▶ [EXERCISE OBJECTIVE]: Of the entries below, copy only those lines that contain the word "response".

▶ [MATERIAL PROVIDED]:
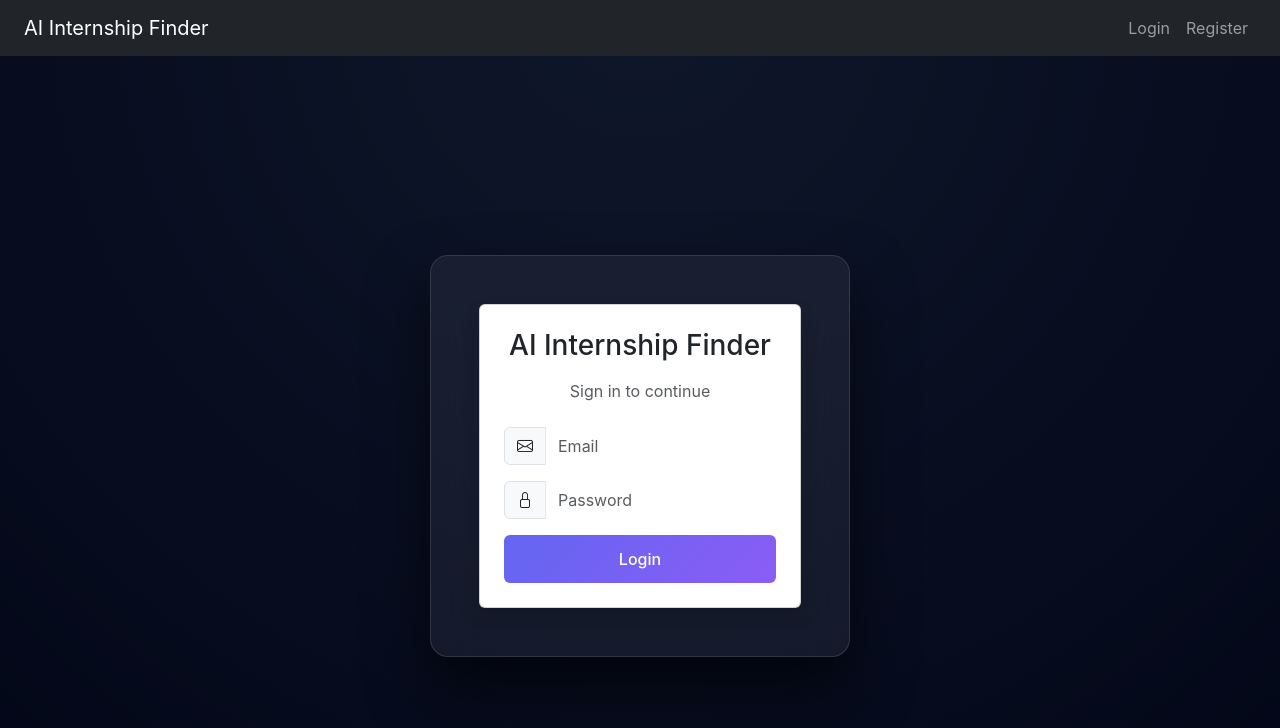
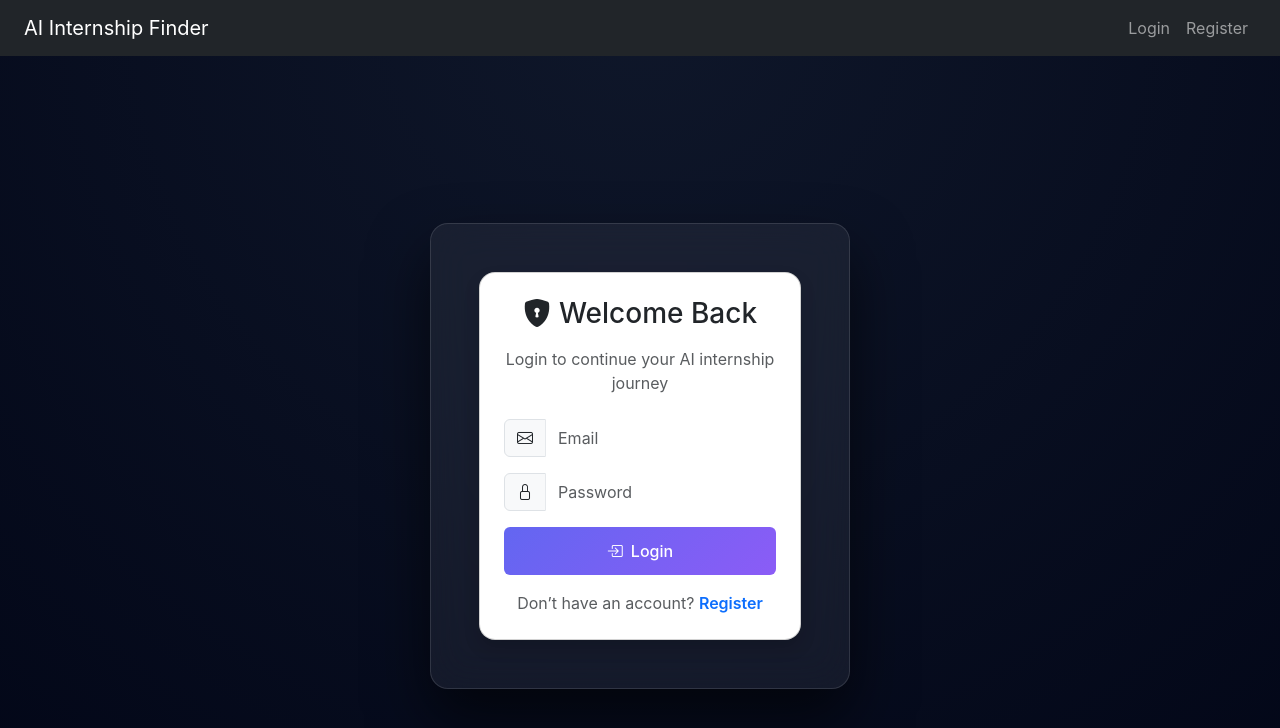
Before and after one commit to Code-suhaib/AI-Project, a React (Vite) app in the folder Frontend/frontend/: page /login in a window 1280 px wide. Shown: the top 728 px of the page. Built offline with nearby package versions, Linux system fonts and the light colour scheme.

Commit message:
ui updated

```diff
--- a/Frontend/frontend/src/components/Input.jsx
+++ b/Frontend/frontend/src/components/Input.jsx
@@ -1,12 +1,24 @@
-export default function Input({ icon, ...props }) {
+export default function Input({
+  icon,
+  type = "text",
+  placeholder,
+  value,
+  onChange,
+}) {
   return (
-    <div className="mb-3">
-      <div className="input-group">
-        <span className="input-group-text">
+    <div className="input-group mb-3">
+      {icon && (
+        <span className="input-group-text bg-light">
           <i className={`bi ${icon}`}></i>
         </span>
-        <input className="form-control" {...props} />
-      </div>
+      )}
+      <input
+        type={type}
+        className="form-control"
+        placeholder={placeholder}
+        value={value}
+        onChange={onChange}
+      />
     </div>
   );
 }
--- a/Frontend/frontend/src/pages/Login.jsx
+++ b/Frontend/frontend/src/pages/Login.jsx
@@ -18,11 +18,9 @@ export default function Login() {
       const res = await loginUser({ email, password });
 
       localStorage.setItem("token", res.data.token);
-      window.location.href = "/dashboard";
+      window.location.href = "/recommendations";
     } catch (err) {
-      setError(
-        err.response?.data?.message || "Login failed. Try again."
-      );
+      setError(err.response?.data?.message || "Login failed");
     } finally {
       setLoading(false);
     }
@@ -30,15 +28,20 @@ export default function Login() {
 
   return (
     <AuthLayout>
-      <div className="card shadow p-4" style={{ width: "100%", maxWidth: "420px" }}>
-        <h3 className="text-center mb-3">AI Internship Finder</h3>
+      <div
+        className="card shadow p-4 auth-card"
+        style={{ maxWidth: "420px", width: "100%" }}
+      >
+        <h3 className="text-center mb-3">
+          <i className="bi bi-shield-lock-fill me-2"></i>
+          Welcome Back
+        </h3>
+
         <p className="text-center text-muted mb-4">
-          Sign in to continue
+          Login to continue your AI internship journey
         </p>
 
-        {error && (
-          <div className="alert alert-danger py-2">{error}</div>
-        )}
+        {error && <div className="alert alert-danger py-2">{error}</div>}
 
         <Input
           icon="bi-envelope"
@@ -56,8 +59,22 @@ export default function Login() {
         />
 
         <Button onClick={handleLogin} disabled={loading}>
-          {loading ? "Signing in..." : "Login"}
+          {loading ? (
+            "Logging in..."
+          ) : (
+            <>
+              <i className="bi bi-box-arrow-in-right me-2"></i>
+              Login
+            </>
+          )}
         </Button>
+
+        <p className="text-center mt-3 mb-0 text-muted">
+          Don’t have an account?{" "}
+          <a href="/register" className="text-decoration-none fw-semibold">
+            Register
+          </a>
+        </p>
       </div>
     </AuthLayout>
   );
--- a/Frontend/frontend/src/pages/Register.jsx
+++ b/Frontend/frontend/src/pages/Register.jsx
@@ -25,14 +25,11 @@ export default function Register() {
       setEmail("");
       setPassword("");
 
-      // Redirect after short delay
       setTimeout(() => {
         window.location.href = "/";
       }, 1500);
     } catch (err) {
-      setError(
-        err.response?.data?.message || "Registration failed"
-      );
+      setError(err.response?.data?.message || "Registration failed");
     } finally {
       setLoading(false);
     }
@@ -40,8 +37,12 @@ export default function Register() {
 
   return (
     <AuthLayout>
-      <div className="card shadow p-4" style={{ maxWidth: "420px", width: "100%" }}>
-        <h3 className="text-center mb-3">Create Account</h3>
+      <div className="card shadow p-4 auth-card" style={{ maxWidth: "420px", width: "100%" }}>
+        <h3 className="text-center mb-3">
+          <i className="bi bi-person-plus-fill me-2"></i>
+          Create Account
+        </h3>
+
         <p className="text-center text-muted mb-4">
           Start your AI-powered internship journey
         </p>
@@ -50,18 +51,21 @@ export default function Register() {
         {success && <div className="alert alert-success py-2">{success}</div>}
 
         <Input
+          icon="bi-person"
           placeholder="Name"
           value={name}
           onChange={(e) => setName(e.target.value)}
         />
 
         <Input
+          icon="bi-envelope"
           placeholder="Email"
           value={email}
           onChange={(e) => setEmail(e.target.value)}
         />
 
         <Input
+          icon="bi-lock"
           type="password"
           placeholder="Password"
           value={password}
@@ -69,7 +73,14 @@ export default function Register() {
         />
 
         <Button onClick={handleRegister} disabled={loading}>
-          {loading ? "Creating..." : "Create Account"}
+          {loading ? (
+            "Creating..."
+          ) : (
+            <>
+              <i className="bi bi-check-circle-fill me-2"></i>
+              Create Account
+            </>
+          )}
         </Button>
       </div>
     </AuthLayout>
--- a/Frontend/frontend/src/styles/theme.css
+++ b/Frontend/frontend/src/styles/theme.css
@@ -30,3 +30,7 @@ body {
   border: 1px solid rgba(255,255,255,0.2);
   color: white;
 }
+.auth-card {
+  box-shadow: 0 0 40px rgba(100, 100, 255, 0.25);
+  border-radius: 16px;
+}
```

▶ [EXPECTED OUTPUT]:
-        err.response?.data?.message || "Login failed. Try again."
+      setError(err.response?.data?.message || "Login failed");
-        err.response?.data?.message || "Registration failed"
+      setError(err.response?.data?.message || "Registration failed");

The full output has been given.